When a director of a company takes money from the company other than salary and expenses, there is a risk of 32% tax payment. You must keep clear records of all transactions between director and the company.

When you are thinking of borrowing money, your first thought is usually let’s borrow from personal or family company. This is because you may feel it is an attractive source of cheap finance. This is possible as you can borrow up to £10,000 for 21 months without any tax consequences. The only fact that you need to be aware about is if the directors account is overdrawn at the end of the accounting year, there may be consequences if the company if it is a close company. If you loan was to exceed £10,000 at any point of the year, there may be a benefit in kind tax charge.
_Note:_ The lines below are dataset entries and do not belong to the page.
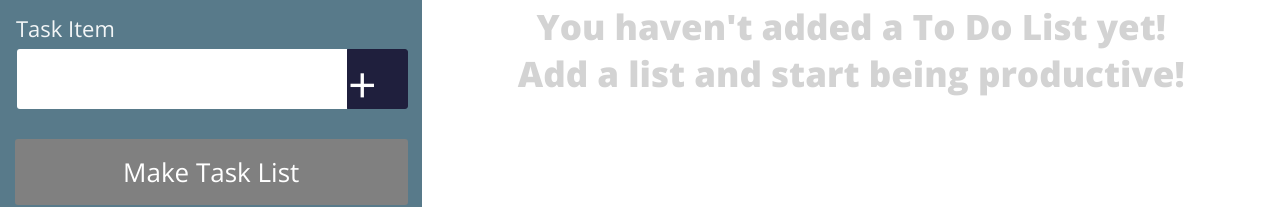
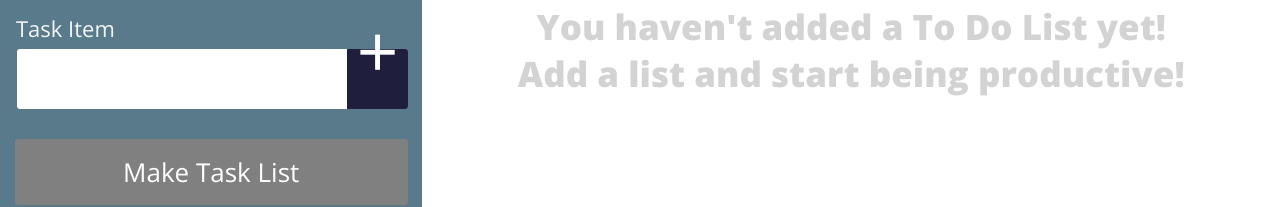
Before and after one commit to andrewckinstler/check-yo-self, a plain HTML site: page index.html in a window 1280 px wide. Shown: the part 227-434 px from the top of the page. Drawn offline with nearby package versions, Linux system fonts and the light colour scheme.

Commit message:
Fix plus button alignment

```diff
--- a/index.html
+++ b/index.html
@@ -26,7 +26,7 @@
       <span class="form-text">Task Item</span>
       <div class="task-form">
         <input class="form-item" type="text reset" name="" value="">
-        <button disabled class="add-task"><span class="plussign">+</span></button>
+        <button disabled class="add-task">+</button>
       </div>
       <button disabled class="button button-disable make-list">Make Task List</button>
       <button disabled class="button button-disable clear">Clear All</button>
--- a/styles.css
+++ b/styles.css
@@ -86,10 +86,12 @@ h1 {
   border-radius: 0 3px 3px 0;
   color: #FFF;
   display: flex;
-  font-size: 50px;
+  font-size: 73px;
   font-weight: 300;
   height: 60px;
   width: 15%;
+  justify-content: center;
+  line-height: 0px;
 }
 
 .top-left {
```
If the director’s account is overdrawn, the director is regarded as having a loan from the company. This can be for many reasons. For example, the company has lent the director money, or the company has paid personal bills on behalf of the director. There are tax consequences to consider when the account is overdrawn. This depends on whether the loan is still outstanding on the due date of the corporation. If the loan remains outstanding on this date, then the company must pay tax. This rate is 32.5%. This is payable with the company’s corporation tax for the period, but not at the same time as the corporation tax.

If the loan is cleared before the trigger date but after the accounting period, there is no section 455 tax to pay but the company must notify HMRC. If the loan is cleared before the account period there is nothing to report.
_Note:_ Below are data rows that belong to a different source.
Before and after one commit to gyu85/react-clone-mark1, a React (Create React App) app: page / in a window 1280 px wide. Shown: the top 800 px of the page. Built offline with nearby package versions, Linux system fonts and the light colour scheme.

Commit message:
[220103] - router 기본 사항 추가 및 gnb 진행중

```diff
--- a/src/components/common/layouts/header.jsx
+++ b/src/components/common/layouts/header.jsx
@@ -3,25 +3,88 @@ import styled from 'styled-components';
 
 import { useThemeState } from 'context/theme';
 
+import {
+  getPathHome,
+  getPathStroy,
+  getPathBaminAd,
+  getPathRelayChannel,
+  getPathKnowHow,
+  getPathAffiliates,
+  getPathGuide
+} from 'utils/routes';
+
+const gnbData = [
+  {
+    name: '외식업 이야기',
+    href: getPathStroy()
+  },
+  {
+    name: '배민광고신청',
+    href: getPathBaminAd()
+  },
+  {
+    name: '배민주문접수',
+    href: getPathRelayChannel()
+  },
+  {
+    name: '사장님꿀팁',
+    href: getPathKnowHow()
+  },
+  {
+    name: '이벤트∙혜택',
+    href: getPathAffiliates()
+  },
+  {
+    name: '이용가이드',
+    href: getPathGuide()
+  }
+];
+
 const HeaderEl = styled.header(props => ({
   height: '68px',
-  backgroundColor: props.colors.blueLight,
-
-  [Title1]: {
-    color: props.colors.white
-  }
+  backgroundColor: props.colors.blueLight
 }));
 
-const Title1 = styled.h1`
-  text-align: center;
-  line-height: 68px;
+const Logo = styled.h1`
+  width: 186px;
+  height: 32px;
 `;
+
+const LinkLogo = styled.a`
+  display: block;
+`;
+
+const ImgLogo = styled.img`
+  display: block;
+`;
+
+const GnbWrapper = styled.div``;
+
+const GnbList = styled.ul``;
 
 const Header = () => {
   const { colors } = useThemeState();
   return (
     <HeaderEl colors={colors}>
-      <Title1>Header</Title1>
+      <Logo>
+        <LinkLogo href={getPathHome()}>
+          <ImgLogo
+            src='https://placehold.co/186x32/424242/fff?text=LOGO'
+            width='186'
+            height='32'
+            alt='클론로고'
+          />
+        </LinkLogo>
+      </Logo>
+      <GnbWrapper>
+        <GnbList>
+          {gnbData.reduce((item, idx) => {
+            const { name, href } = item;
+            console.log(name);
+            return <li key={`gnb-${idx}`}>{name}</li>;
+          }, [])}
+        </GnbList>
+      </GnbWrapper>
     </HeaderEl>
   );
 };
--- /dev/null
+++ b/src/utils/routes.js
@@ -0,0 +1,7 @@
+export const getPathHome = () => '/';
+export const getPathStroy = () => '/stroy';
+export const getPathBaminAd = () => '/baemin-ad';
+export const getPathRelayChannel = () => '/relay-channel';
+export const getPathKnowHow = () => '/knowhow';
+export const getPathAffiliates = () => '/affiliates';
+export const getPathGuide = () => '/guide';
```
Clearing the loan will depend on the circumstances. For example, it can be cheaper to pay at 32% rather than pay a higher rate tax for 40% plus national insurance should a bonus paid to clear the loan.

To find out more about Directors Loan Accounts please contact us at Sterling Finance on 0161 339 4989 or email info@sterlingfinance.net.